▶ _Assignment_:
Reproduce the records below in full and exactly, without their images.

▶ _Web page revision data_:
--- START ---

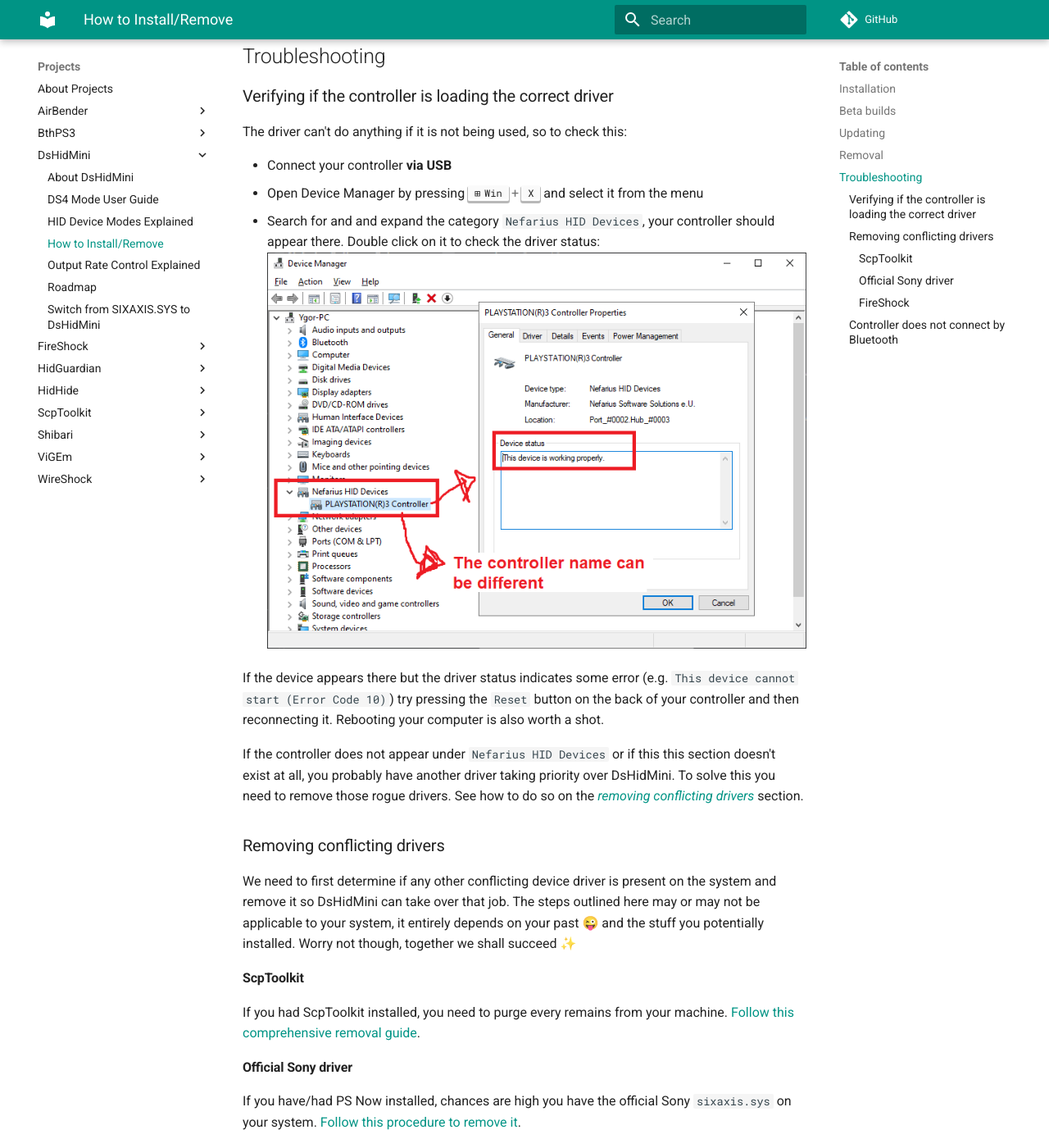
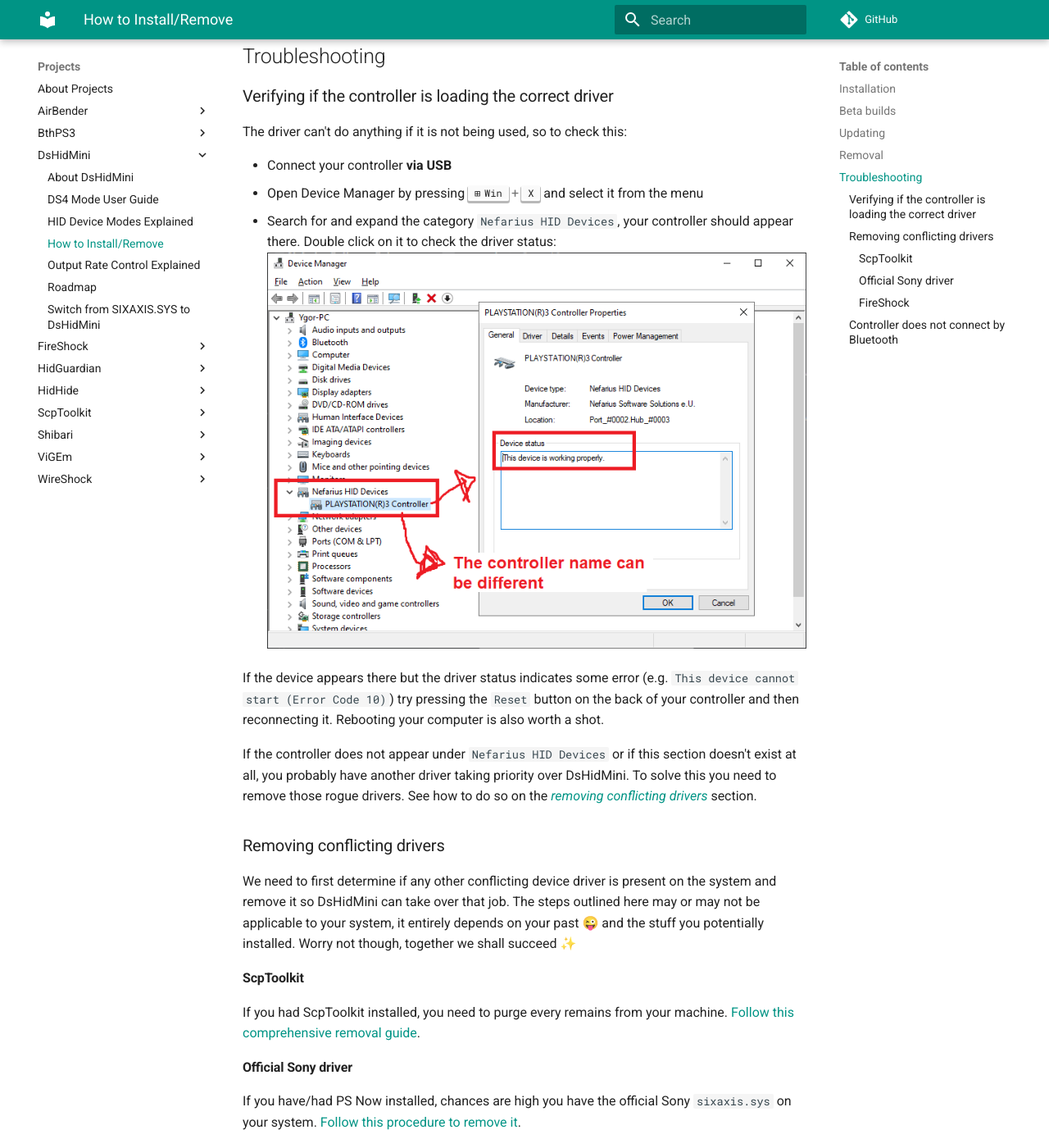
Before and after one commit to nefarius/ViGEm.github.io, an MkDocs documentation site: the page built from docs/projects/DsHidMini/How-to-Install.md, in a window 1280 px wide and 1400 px high, scrolled down 3736 px. Shown: the whole window at 82% size. Built offline with MkDocs 1.6.1 and Material for MkDocs 9.7.7, drawn with Linux system fonts in a browser that asks for light colours; comment, search, counter and statistics services are not loaded.

Commit message:
Fixed duplicated words

```diff
--- a/docs/projects/DsHidMini/How-to-Install.md
+++ b/docs/projects/DsHidMini/How-to-Install.md
@@ -57,12 +57,12 @@
 
 - Connect your controller __via USB__
 - Open Device Manager by pressing ++win+x++ and select it from the menu
-- Search for and and expand the category `Nefarius HID Devices`, your controller should appear there. Double click on it to check the driver status:
+- Search for and expand the category `Nefarius HID Devices`, your controller should appear there. Double click on it to check the driver status:
 ![DsHidMini_DeviceManager](images/DsHidMini_Correctly_Loaded.png){: .glightbox }
 
 If the device appears there but the driver status indicates some error (e.g. `This device cannot start (Error Code 10)`) try pressing the `Reset` button on the back of your controller and then reconnecting it. Rebooting your computer is also worth a shot.
 
-If the controller does not appear under `Nefarius HID Devices` or if this this section doesn't exist at all, you probably have another driver taking priority over DsHidMini. To solve this you need to remove those rogue drivers. See how to do so on the [_removing conflicting drivers_](#Removing-conflicting-drivers) section.
+If the controller does not appear under `Nefarius HID Devices` or if this section doesn't exist at all, you probably have another driver taking priority over DsHidMini. To solve this you need to remove those rogue drivers. See how to do so on the [_removing conflicting drivers_](#Removing-conflicting-drivers) section.
 
 ### Removing conflicting drivers
 
```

--- END ---

▶ _Written answer_:
Before and after one commit to nefarius/ViGEm.github.io, an MkDocs documentation site: the page built from docs/projects/DsHidMini/How-to-Install.md, in a window 1280 px wide and 1400 px high, scrolled down 3736 px. Shown: the whole window at 82% size. Built offline with MkDocs 1.6.1 and Material for MkDocs 9.7.7, drawn with Linux system fonts in a browser that asks for light colours; comment, search, counter and statistics services are not loaded.

Commit message:
Fixed duplicated words

```diff
--- a/docs/projects/DsHidMini/How-to-Install.md
+++ b/docs/projects/DsHidMini/How-to-Install.md
@@ -57,12 +57,12 @@
 
 - Connect your controller __via USB__
 - Open Device Manager by pressing ++win+x++ and select it from the menu
-- Search for and and expand the category `Nefarius HID Devices`, your controller should appear there. Double click on it to check the driver status:
+- Search for and expand the category `Nefarius HID Devices`, your controller should appear there. Double click on it to check the driver status:
 ![DsHidMini_DeviceManager](images/DsHidMini_Correctly_Loaded.png){: .glightbox }
 
 If the device appears there but the driver status indicates some error (e.g. `This device cannot start (Error Code 10)`) try pressing the `Reset` button on the back of your controller and then reconnecting it. Rebooting your computer is also worth a shot.
 
-If the controller does not appear under `Nefarius HID Devices` or if this this section doesn't exist at all, you probably have another driver taking priority over DsHidMini. To solve this you need to remove those rogue drivers. See how to do so on the [_removing conflicting drivers_](#Removing-conflicting-drivers) section.
+If the controller does not appear under `Nefarius HID Devices` or if this section doesn't exist at all, you probably have another driver taking priority over DsHidMini. To solve this you need to remove those rogue drivers. See how to do so on the [_removing conflicting drivers_](#Removing-conflicting-drivers) section.
 
 ### Removing conflicting drivers
 
```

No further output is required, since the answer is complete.